Like the Wrangler Unlimited, a vast array of top and door configuations are available. 

Though not pretty, the Toyota GR Supra is certainly distinctive

A Bimmer in a Kimono or Ichiban, Nummer Eins, as it is known to its friends, the GR Supra is Toyota’s coupe spin on the componentry created by BMW for the latest Z4. Except for the styling, the GR Supra was created by BMW and built by them for Toyota.

Unlike previous Supras, which were substantial vehicles, the new GR Supra is a very compact car. Not only is the car small, it is also low, and combined with the rear-wheel drive architecture of the car, the GR Supra is not a paragon of space efficiency. However, once you wedge yourself into the car, the seat is supportive and locate the driver very well, and there is sufficient room inside even for larger drivers. The trunk, accessed via a hatchback tailgate, is surprising spacious. The driver faces a very Lexus-like instrument binnacle but there are also a number of very BMW-like cabin fittings in the car. Interior materials and assembly quality are very good.

The sole power choice is BMW’s turbocharged inline six that produces 335 horsepower in this application. The engine, with strong urge and instant response, emits a cultured yet intoxicating noise.

Hooked to the turbo six is a conventional eight-speed automatic transmission (no manual offered) that seems to exist exclusively to turn the driver’s thoughts into action.

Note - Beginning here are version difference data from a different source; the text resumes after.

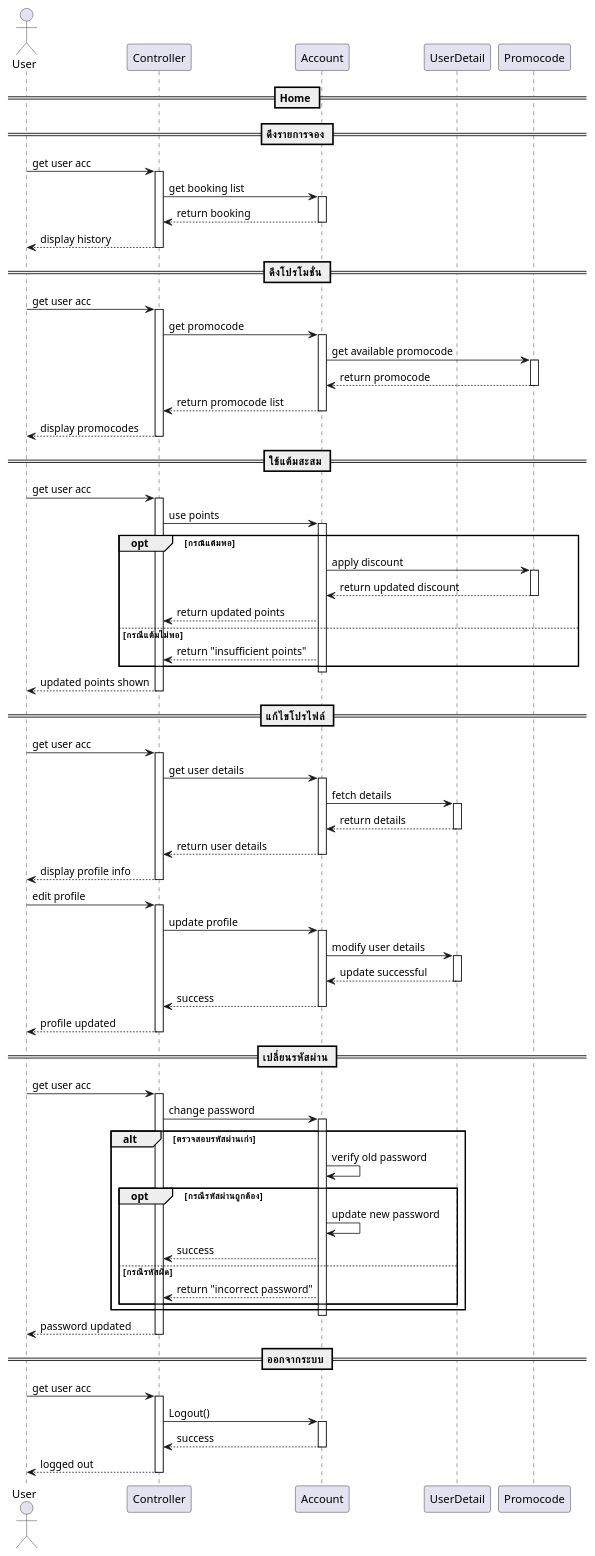
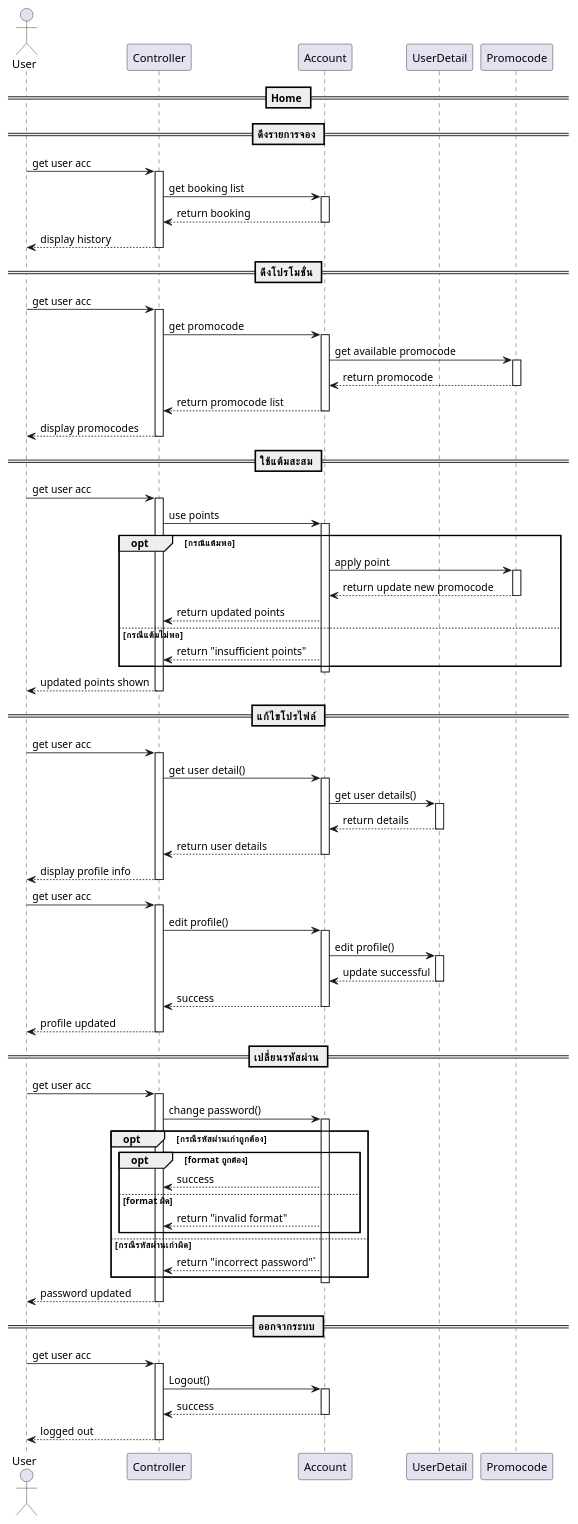
One commit to Nonnnchun/OOP_project changed the diagram in sequenceDiagram/sequenceHomepage.plantuml. Above: the diagram before and after it, drawn with PlantUML. The commit also changed 1 other file, not shown here.

Commit message:
Homepage + edit sequence
- แก้ sequence ของ change password
- เพิ่ม UI homepage
  -แบ่งเป็น 4 ส่วน ที่ทำไปคือ change password method ยังใช้ไม่ได้

```diff
--- a/sequenceDiagram/sequenceHomepage.plantuml
+++ b/sequenceDiagram/sequenceHomepage.plantuml
@@ -1,122 +1,123 @@
 @startuml 
 
 actor "User" as user
 participant Controller
 participant Account
 participant UserDetail
 participant Promocode
 
 == Home == 
 
 == ดึงรายการจอง ==
 
 user -> Controller : get user acc
 activate Controller
 Controller -> Account : get booking list
 activate Account
 
 
 Account --> Controller : return booking
 
 
 deactivate Account
 Controller --> user : display history
 deactivate Controller
 
 == ดึงโปรโมชั่น ==
 
 user -> Controller : get user acc
 activate Controller
 Controller -> Account : get promocode
 activate Account
 Account -> Promocode : get available promocode
 activate Promocode
 Promocode --> Account : return promocode
 deactivate Promocode
 Account --> Controller : return promocode list
 deactivate Account
 Controller --> user : display promocodes
 deactivate Controller
 
 == ใช้แต้มสะสม ==
 
 user -> Controller : get user acc
 activate Controller
 Controller -> Account : use points
 activate Account
 
 opt กรณีแต้มพอ
-    Account -> Promocode : apply discount
+    Account -> Promocode : apply point
     activate Promocode
-    Promocode --> Account : return updated discount
+    Promocode --> Account : return update new promocode
     deactivate Promocode
     Account --> Controller : return updated points
 else กรณีแต้มไม่พอ
     Account --> Controller : return "insufficient points"
 end
 
 deactivate Account
 Controller --> user : updated points shown
 deactivate Controller
 
 == แก้ไขโปรไฟล์ ==
 
 user -> Controller : get user acc
 activate Controller
-Controller -> Account : get user details
+Controller -> Account : get user detail()
 activate Account
-Account -> UserDetail : fetch details
+Account -> UserDetail : get user details()
 activate UserDetail
 UserDetail --> Account : return details
 deactivate UserDetail
 Account --> Controller : return user details
 deactivate Account
 Controller --> user : display profile info
 deactivate Controller
 
-user -> Controller : edit profile
+user -> Controller : get user acc
 activate Controller
-Controller -> Account : update profile
+Controller -> Account : edit profile()
 activate Account
-Account -> UserDetail : modify user details
+Account -> UserDetail : edit profile()
 activate UserDetail
 UserDetail --> Account : update successful
 deactivate UserDetail
 Account --> Controller : success
 deactivate Account
 Controller --> user : profile updated
 deactivate Controller
 
 == เปลี่ยนรหัสผ่าน ==
 
 user -> Controller : get user acc
 activate Controller
-Controller -> Account : change password
+Controller -> Account : change password()
 activate Account
 
-alt ตรวจสอบรหัสผ่านเก่า
-    Account -> Account : verify old password
-    opt กรณีรหัสผ่านถูกต้อง
-        Account -> Account : update new password
+opt กรณีรหัสผ่านเก่าถูกต้อง
+    opt format ถูกต้อง
         Account --> Controller : success
-    else กรณีรหัสผิด
-        Account --> Controller : return "incorrect password"
+    else format ผิด
+        Account --> Controller : return "invalid format"
     end
+else กรณีรหัสผ่านเก่าผิด
+        Account --> Controller : return "incorrect password"`
+    
 end
 
 deactivate Account
 Controller --> user : password updated
 deactivate Controller
 
 == ออกจากระบบ ==
 
 user -> Controller : get user acc
 activate Controller
 Controller -> Account : Logout()
 activate Account
 Account --> Controller : success
 deactivate Account
 Controller --> user : logged out
 deactivate Controller
 
 @enduml
```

Steering is precise, linear, beautifully weighted and faithfully telegraphs road surface information back to the driver.

Outward visibility is limited, with the driver confronted with a bit of headliner when peering out the side windows combining with a limited view out the raked rear window.

Toyota and BMW seems like a odd corporate collaboration and while the GR Supra is not the large, brawny sports coupe the Supra name was founded on, the car itself is very compelling road companion. It is certainly reassuring, after a long period of somnolence, to experience a truly thrilling BMW-developed car once again.